**PROBLEM DETAILS**
All lines below must be repeated exactly, with the pictures omitted.

[Extracted records]
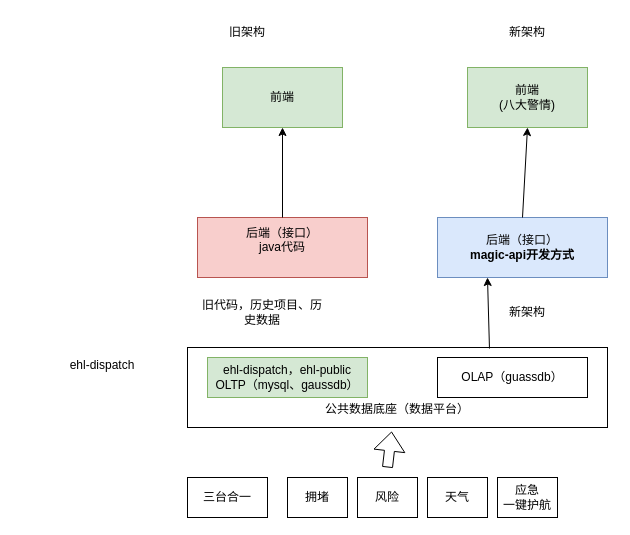
bj-ehualu/drawio keeps this draw.io diagram as 烟台缉查布控技战法.drawio. Above is the earlier version. Source tidied: cells renumbered, new cells numbered last; positions are measured from the earlier drawing's top-left corner, leaving out a move shared by most shapes. Both pictures are drawn from the tidied source at 100%, with x=0, y=0 at pixel (17, 17).
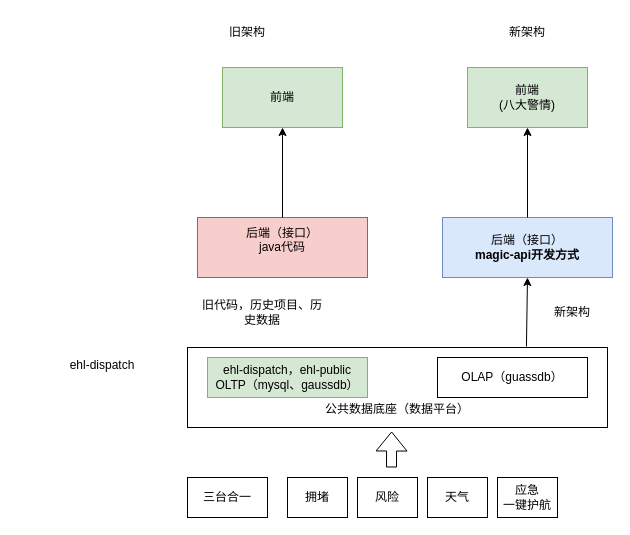
Above is the later version.

Commit message:
更新烟台缉查布控技战法.drawio

The change refers to these unchanged cells:
```xml
<mxCell id="12" value="&lt;div&gt;&lt;br&gt;&lt;/div&gt;&lt;div&gt;&lt;br&gt;&lt;/div&gt;&lt;div&gt;&lt;br&gt;&lt;/div&gt;公共数据底座（数据平台）" style="rounded=0;whiteSpace=wrap;html=1;" parent="1" vertex="1">
  <mxGeometry x="170" y="330" width="420" height="80" as="geometry" />
</mxCell>
```

Diff of the diagram source:
```diff
@@
     <mxCell id="6" value="后端（接口）&lt;div&gt;&lt;b&gt;magic-api开发方式&lt;/b&gt;&lt;/div&gt;" style="rounded=0;whiteSpace=wrap;html=1;fillColor=#dae8fc;strokeColor=#6c8ebf;" parent="1" vertex="1">
-      <mxGeometry x="420" y="200" width="170" height="60" as="geometry" />
+      <mxGeometry x="425" y="200" width="170" height="60" as="geometry" />
     </mxCell>
@@
     <mxCell id="11" value="新架构" style="text;html=1;align=center;verticalAlign=middle;whiteSpace=wrap;rounded=0;" parent="1" vertex="1">
-      <mxGeometry x="470" y="280" width="80" height="30" as="geometry" />
+      <mxGeometry x="515" y="280" width="80" height="30" as="geometry" />
     </mxCell>
@@
-    <mxCell id="18" style="endArrow=classic;html=1;rounded=0;exitX=0.719;exitY=0.013;exitDx=0;exitDy=0;exitPerimeter=0;" parent="1" edge="1" source="12">
-      <mxGeometry relative="1" as="geometry">
-        <mxPoint x="470" y="260" as="targetPoint" />
-      </mxGeometry>
+    <mxCell id="18" style="endArrow=classic;html=1;rounded=0;exitX=0.807;exitY=-0.012;exitDx=0;exitDy=0;exitPerimeter=0;entryX=0.5;entryY=1;entryDx=0;entryDy=0;" parent="1" edge="1" source="12" target="6">
+      <mxGeometry relative="1" as="geometry" />
     </mxCell>
     <mxCell id="19" style="shape=flexArrow;endArrow=classic;html=1;rounded=0;entryX=0.486;entryY=1.05;entryDx=0;entryDy=0;entryPerimeter=0;" parent="1" edge="1" target="12">
       <mxGeometry relative="1" as="geometry">
-        <mxPoint x="370" y="450" as="sourcePoint" />
+        <mxPoint x="374" y="450" as="sourcePoint" />
       </mxGeometry>
     </mxCell>
```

**RESPONSE BOX**
bj-ehualu/drawio keeps this draw.io diagram as 烟台缉查布控技战法.drawio. Above is the earlier version. Source tidied: cells renumbered, new cells numbered last; positions are measured from the earlier drawing's top-left corner, leaving out a move shared by most shapes. Both pictures are drawn from the tidied source at 100%, with x=0, y=0 at pixel (17, 17).
Above is the later version.

Commit message:
更新烟台缉查布控技战法.drawio

The change refers to these unchanged cells:
```xml
<mxCell id="12" value="&lt;div&gt;&lt;br&gt;&lt;/div&gt;&lt;div&gt;&lt;br&gt;&lt;/div&gt;&lt;div&gt;&lt;br&gt;&lt;/div&gt;公共数据底座（数据平台）" style="rounded=0;whiteSpace=wrap;html=1;" parent="1" vertex="1">
  <mxGeometry x="170" y="330" width="420" height="80" as="geometry" />
</mxCell>
```

Diff of the diagram source:
```diff
@@
     <mxCell id="6" value="后端（接口）&lt;div&gt;&lt;b&gt;magic-api开发方式&lt;/b&gt;&lt;/div&gt;" style="rounded=0;whiteSpace=wrap;html=1;fillColor=#dae8fc;strokeColor=#6c8ebf;" parent="1" vertex="1">
-      <mxGeometry x="420" y="200" width="170" height="60" as="geometry" />
+      <mxGeometry x="425" y="200" width="170" height="60" as="geometry" />
     </mxCell>
@@
     <mxCell id="11" value="新架构" style="text;html=1;align=center;verticalAlign=middle;whiteSpace=wrap;rounded=0;" parent="1" vertex="1">
-      <mxGeometry x="470" y="280" width="80" height="30" as="geometry" />
+      <mxGeometry x="515" y="280" width="80" height="30" as="geometry" />
     </mxCell>
@@
-    <mxCell id="18" style="endArrow=classic;html=1;rounded=0;exitX=0.719;exitY=0.013;exitDx=0;exitDy=0;exitPerimeter=0;" parent="1" edge="1" source="12">
-      <mxGeometry relative="1" as="geometry">
-        <mxPoint x="470" y="260" as="targetPoint" />
-      </mxGeometry>
+    <mxCell id="18" style="endArrow=classic;html=1;rounded=0;exitX=0.807;exitY=-0.012;exitDx=0;exitDy=0;exitPerimeter=0;entryX=0.5;entryY=1;entryDx=0;entryDy=0;" parent="1" edge="1" source="12" target="6">
+      <mxGeometry relative="1" as="geometry" />
     </mxCell>
     <mxCell id="19" style="shape=flexArrow;endArrow=classic;html=1;rounded=0;entryX=0.486;entryY=1.05;entryDx=0;entryDy=0;entryPerimeter=0;" parent="1" edge="1" target="12">
       <mxGeometry relative="1" as="geometry">
-        <mxPoint x="370" y="450" as="sourcePoint" />
+        <mxPoint x="374" y="450" as="sourcePoint" />
       </mxGeometry>
     </mxCell>
```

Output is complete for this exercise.